Republicans instead pointed to different means to prevent criminals from gaining access to firearms and touted alternative pieces of legislation that would create a task force to prosecute those who fail criminal background checks, among others.
Sen. Ted Cruz, R-Texas, agreed during Tuesday’s hearing that there have been “far too many tragedies in our country” and something must be done. But, he said, “every time there’s a shooting, we play this ridiculous theater where this committee gets together and proposes a bunch of laws that would do nothing to stop these murders.”
The House passed gun bills. Will the Senate?
The hearing follows House passage this month of two pieces of gun legislation,which now face battles in the evenly divided Senate.

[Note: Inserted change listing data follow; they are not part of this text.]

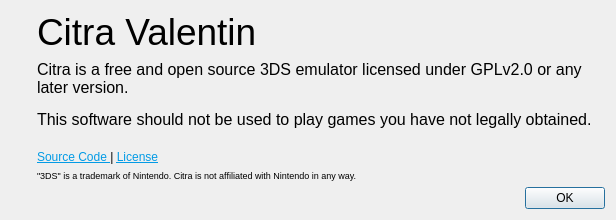
Old version of the form src/citra_qt/aboutdialog.ui in the repository tbsp/citra-valentin.
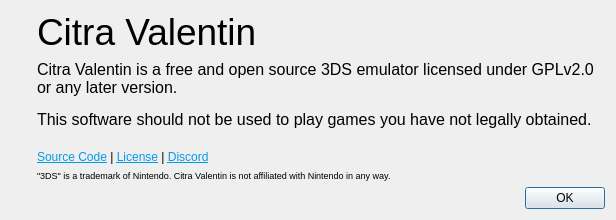
New version of the form. Icons and pictures are not drawn.

Commit message: [skip release] citra_qt: About Citra: Rename To About Citra Valentin and add Discord link

Diff of the .ui file:
```diff
--- a/src/citra_qt/aboutdialog.ui
+++ b/src/citra_qt/aboutdialog.ui
@@ -74,7 +74,7 @@
 &lt;html&gt;&lt;head&gt;&lt;meta name=&quot;qrichtext&quot; content=&quot;1&quot; /&gt;&lt;style type=&quot;text/css&quot;&gt;
 p, li { white-space: pre-wrap; }
 &lt;/style&gt;&lt;/head&gt;&lt;body style=&quot; font-family:'Ubuntu'; font-size:11pt; font-weight:400; font-style:normal;&quot;&gt;
-&lt;p style=&quot; margin-top:0px; margin-bottom:0px; margin-left:0px; margin-right:0px; -qt-block-indent:0; text-indent:0px;&quot;&gt;&lt;span style=&quot; font-family:'MS Shell Dlg 2'; font-size:12pt;&quot;&gt;Citra is a free and open source 3DS emulator licensed under GPLv2.0 or any later version.&lt;/span&gt;&lt;/p&gt;
+&lt;p style=&quot; margin-top:0px; margin-bottom:0px; margin-left:0px; margin-right:0px; -qt-block-indent:0; text-indent:0px;&quot;&gt;&lt;span style=&quot; font-family:'MS Shell Dlg 2'; font-size:12pt;&quot;&gt;Citra Valentin is a free and open source 3DS emulator licensed under GPLv2.0 or any later version.&lt;/span&gt;&lt;/p&gt;
 &lt;p style=&quot;-qt-paragraph-type:empty; margin-top:0px; margin-bottom:0px; margin-left:0px; margin-right:0px; -qt-block-indent:0; text-indent:0px; font-family:'MS Shell Dlg 2'; font-size:8pt;&quot;&gt;&lt;br /&gt;&lt;/p&gt;
 &lt;p style=&quot; margin-top:0px; margin-bottom:0px; margin-left:0px; margin-right:0px; -qt-block-indent:0; text-indent:0px;&quot;&gt;&lt;span style=&quot; font-family:'MS Shell Dlg 2'; font-size:12pt;&quot;&gt;This software should not be used to play games you have not legally obtained.&lt;/span&gt;&lt;/p&gt;&lt;/body&gt;&lt;/html&gt;</string>
                                     </property>
@@ -102,7 +102,7 @@
                             <item>
                                 <widget class="QLabel" name="labelLinks">
                                     <property name="text">
-                                        <string>&lt;html&gt;&lt;head/&gt;&lt;body&gt;&lt;p&gt;&lt;a href=&quot;https://github.com/vvanelslande/citra&quot;&gt;&lt;span style=&quot; text-decoration: underline; color:#039be5;&quot;&gt;Source Code &lt;/span&gt;&lt;/a&gt;| &lt;a href=&quot;https://github.com/vvanelslande/citra/blob/master/license.txt&quot;&gt;&lt;span style=&quot; text-decoration: underline; color:#039be5;&quot;&gt;License&lt;/span&gt;&lt;/a&gt;&lt;/p&gt;&lt;/body&gt;&lt;/html&gt;</string>
+          <string>&lt;html&gt;&lt;head/&gt;&lt;body&gt;&lt;p&gt;&lt;a href=&quot;https://github.com/vvanelslande/citra&quot;&gt;&lt;span style=&quot; text-decoration: underline; color:#039be5;&quot;&gt;Source Code&lt;/span&gt;&lt;/a&gt; | &lt;a href=&quot;https://github.com/vvanelslande/citra/blob/master/license.txt&quot;&gt;&lt;span style=&quot; text-decoration: underline; color:#039be5;&quot;&gt;License&lt;/span&gt;&lt;/a&gt; | &lt;a href=&quot;https://discord.gg/XNgtWtC&quot;&gt;&lt;span style=&quot; text-decoration: underline; color:#039be5;&quot;&gt;Discord&lt;/span&gt;&lt;/a&gt;&lt;/p&gt;&lt;/body&gt;&lt;/html&gt;</string>
                                     </property>
                                     <property name="openExternalLinks">
                                         <bool>true</bool>
@@ -118,7 +118,7 @@
                                         </sizepolicy>
                                     </property>
                                     <property name="text">
-                                        <string>&lt;html&gt;&lt;head/&gt;&lt;body&gt;&lt;p&gt;&lt;span style=&quot; font-size:7pt;&quot;&gt;&amp;quot;3DS&amp;quot; is a trademark of Nintendo. Citra is not affiliated with Nintendo in any way.&lt;/span&gt;&lt;/p&gt;&lt;/body&gt;&lt;/html&gt;</string>
+          <string>&lt;html&gt;&lt;head/&gt;&lt;body&gt;&lt;p&gt;&lt;span style=&quot; font-size:7pt;&quot;&gt;&amp;quot;3DS&amp;quot; is a trademark of Nintendo. Citra Valentin is not affiliated with Nintendo in any way.&lt;/span&gt;&lt;/p&gt;&lt;/body&gt;&lt;/html&gt;</string>
                                     </property>
                                 </widget>
                             </item>
```
Left out of the diff: 6 changed lines with no effect on the pictures. Lines whose indentation alone changed are shown as unchanged. The commit also changes 4 other files.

The Bipartisan Background Checks Actwould expand background checks on people seeking to purchase or transfer firearms. It would not create a registry or other federal mechanisms for review but would expand the cases in which a background check is required for the sale or transfer of a firearm, including for private individuals and groups, closing the “Gun Show Loophole.” The requirements would apply to online sales.
The bill passed the House by a margin of 227-203. Eight Republicans voted for it, and one Democrat voted against it.
The Enhanced Background Checks Act of 2021 would similarly close the “Charleston loophole,” a gap in federal law that lets gun sales proceed without a completed background check if three business days have passed. It is linked to a 2015 shooting in Charleston, South Carolina, where a white supremacist used the loophole to obtain firearms and killed nine Black worshippers during a Bible study at Mother Emanuel AME Church. The bill would extend the initial background check review period from three to 10 days.
The legislation was passed 219-210, with two Democrats opposed and two Republicans in favor.
President Joe Biden called on the Senate Tuesday to pass the two pieces of legislation and went further in urging Congress to ban assault weapons.
“We can ban assault weapons and high-capacity magazines in this country once again. I got that done when I was a senator. It passed, it was the law for the longest time, and it brought down these mass killings. We should do it again,” Biden said.
The Violence Against Women Act, which passed the House last week, also includes a provision that would close the “boyfriend loophole” that allows previously convicted abusive partners, spouses and stalkers to access firearms. It’s that section of the bill that has mired the rest of the package and its chances of passing. Republicans have decried the “boyfriend loophole,” saying it is too broad and would ensnare people for minor offenses.
Majority of Republicans polled agree with certain gun measures
While the Second Amendment and gun control is perceived as a politically divisive issue, many measures have support from Americans on both sides, according to a 2019 survey by the nonpartisan Pew Research Center.
Those who favor background checks for private gun sales and sales at gun shows:
- 93% of Democrats
- 82% of Republicans
Who favor banning high-capacity magazines:
- 87% of Democrats
- 54% of Republicans
Who favor banning assault-style weapons:
- 88% of Democrats
- 50% of Republicans
With Democrats having unified control of Congress and the White House for the first time in a decade, many lawmakers insist now is the time for change.
Sen. Chris Murphy, D-Conn., a longtime gun control advocate, declared Monday night that “this is the moment to make our stand” on gun control legislation in Congress, arguing that a political moment favorable to stronger gun control legislation had finally come.
Rep. Joe Neguse, D-Colo., who represents Boulder in Congress, said in a statement Monday: “While there is still a lot we do not yet know, one thing is very clear – tragic incidents of gun violence have plagued our country for far too long. It doesn’t have to be this way. There are steps we can take – and must take – to protect our community; common-sense, broadly supported proposals that will save lives.”